Israeli airstrikes yesterday killed 42 Palestinians, including 10 children, bringing the total death toll in Gaza over the past week to 192, 58 of whom were children, according to Reuters. The Israeli Defense Forces (IDF) claimed it did not intend to kill civilians, saying its airstrikes “attacked a tunnel system used by militants, which collapsed” and brought down civilian homes. The IDF also flattened a building in Gaza that housed the Associated Press and Al Jazeera bureaus, in addition to several offices and residential apartments on Saturday, alleging that Hamas’ military intelligence unit was stationed in the building. The airstrike did not result in any casualties or injuries, according to the Associated Press. A total of 10 people, including two children, have been killed in Israel since last Monday.

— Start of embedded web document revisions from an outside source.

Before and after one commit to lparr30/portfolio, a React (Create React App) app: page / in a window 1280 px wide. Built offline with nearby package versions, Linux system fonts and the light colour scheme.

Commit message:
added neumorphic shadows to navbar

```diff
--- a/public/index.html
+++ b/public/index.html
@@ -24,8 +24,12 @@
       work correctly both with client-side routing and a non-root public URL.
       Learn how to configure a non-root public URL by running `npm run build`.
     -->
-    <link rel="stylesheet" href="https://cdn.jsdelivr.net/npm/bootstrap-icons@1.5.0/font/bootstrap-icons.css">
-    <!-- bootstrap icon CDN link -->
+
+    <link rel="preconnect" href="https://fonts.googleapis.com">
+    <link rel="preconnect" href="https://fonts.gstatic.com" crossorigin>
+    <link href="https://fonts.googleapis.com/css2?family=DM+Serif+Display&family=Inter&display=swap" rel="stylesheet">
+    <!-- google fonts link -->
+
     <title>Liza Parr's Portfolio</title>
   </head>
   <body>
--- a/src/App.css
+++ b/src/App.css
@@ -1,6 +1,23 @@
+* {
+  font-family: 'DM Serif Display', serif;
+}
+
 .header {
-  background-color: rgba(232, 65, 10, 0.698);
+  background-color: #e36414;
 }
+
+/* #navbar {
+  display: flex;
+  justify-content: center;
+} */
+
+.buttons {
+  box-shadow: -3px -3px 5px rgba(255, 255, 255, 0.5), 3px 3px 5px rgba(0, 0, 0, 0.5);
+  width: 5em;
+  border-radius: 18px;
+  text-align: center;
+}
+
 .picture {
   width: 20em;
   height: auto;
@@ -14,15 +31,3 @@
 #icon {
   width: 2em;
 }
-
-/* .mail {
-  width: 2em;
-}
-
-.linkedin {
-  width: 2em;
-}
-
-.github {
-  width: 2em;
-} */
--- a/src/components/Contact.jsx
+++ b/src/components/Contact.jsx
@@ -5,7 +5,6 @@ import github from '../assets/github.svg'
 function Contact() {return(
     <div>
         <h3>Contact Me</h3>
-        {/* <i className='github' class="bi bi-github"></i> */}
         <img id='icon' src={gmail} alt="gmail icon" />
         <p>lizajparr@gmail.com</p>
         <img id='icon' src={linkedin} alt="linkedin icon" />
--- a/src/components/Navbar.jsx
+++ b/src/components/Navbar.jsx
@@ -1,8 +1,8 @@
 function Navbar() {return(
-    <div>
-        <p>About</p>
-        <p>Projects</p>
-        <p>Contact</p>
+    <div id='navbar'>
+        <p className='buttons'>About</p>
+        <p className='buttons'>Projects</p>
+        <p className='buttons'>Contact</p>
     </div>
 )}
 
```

Even with international pressure mounting for a ceasefire, Israel has no plans to stop its military offensive against Palestine, which will “take time” to “restore the quiet and security,” Prime Minister Benjamin Netanyahu said in a speech yesterday. Netanyahu’s remarks came as the UN Security Council met virtually yesterday to discuss the escalation, but made no progress on the issue.

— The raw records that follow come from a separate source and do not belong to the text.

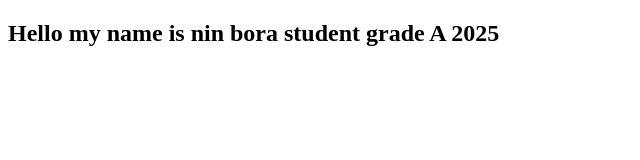
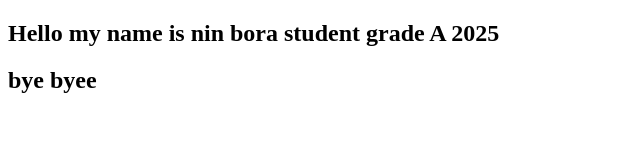
Before and after one commit to hjbh573-hue/demo-test, a plain HTML site: page index.html in a window 1280 px wide. Shown: the whole page, without its empty margins (0-640 px from the left). Drawn offline with Linux system fonts and the light colour scheme.

Commit message:
html updated

```diff
--- a/index.html
+++ b/index.html
@@ -7,5 +7,6 @@
 </head>
 <body>
     <h2>Hello my name is nin bora student grade A 2025</h2>
+    <h2> bye byee</h2>
 </body>
 </html>
```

Washington is sitting on its hands: China, Norway, and Tunisia — all of whom have seats on the 15-member council — have unsuccessfully been lobbying the US to support a statement that calls for a ceasefire, according to the Associated Press. Washington said “such a statement could interfere with diplomatic efforts to de-escalate the situation.” Egypt's permanent representative to the UN called for an immediate end to the violence; Mohamed Idris told Extra News that Egypt would work to draw attention to the key issue of Israel’s illegitimate occupation of Palestinian land (watch, runtime 4:50).
Egypt has been trying to mediate a one-year truce between Palestine and Israel to no avail, with an Egyptian delegation leaving Tel Aviv on Thursday after Israel rejected Cairo’s mediation proposal, Ahram Online reports. The move came after Shoukry spoke with his Israeli counterpart Gabi Ashkenazi to push for an end to the violence on Wednesday, one day after Shoukry said at an emergency virtual meeting of the Arab League that Egypt “did not get a response” from Israel concerning its proposal. Egypt is still working with Jordan, France, and Germany to revive peace talks between Palestine and Israel, Shoukry said at yesterday’s Security Council meeting. Meanwhile, Egypt is suspending cooperation with Tel Aviv on “several issues” in response to the escalation, Al Arabiya reports, citing unnamed sources.
Biden talks to Netanyahu, Abbas: US President Joe Biden held separate phone calls with Netanyahu and Palestinian Authority President Mahmoud Abbas on the situation. Biden “reaffirmed his strong support for Israel’s right to defend itself” in his call with Bibi and told Abbas that Hamas needs to stop firing rockets into Israel. Netanyahu thanked Biden for the US’ “serious backing” of Israel. Separately, US Secretary of State Anthony Blinken and Foreign Minister Sameh Shoukry agreed in a phone call yesterday to continue working together to advance peace talks. Blinken also called up the foreign ministers of Qatar and Saudi Arabia, according to Reuters.
Meanwhile, Egypt is still drumming up regional and international support: Shoukry has been in talks over the issue with his regional and foreign counterparts including Qatar, Saudi Arabia, Tunisia, Jordan, France, Pakistan, Russia, and Ireland.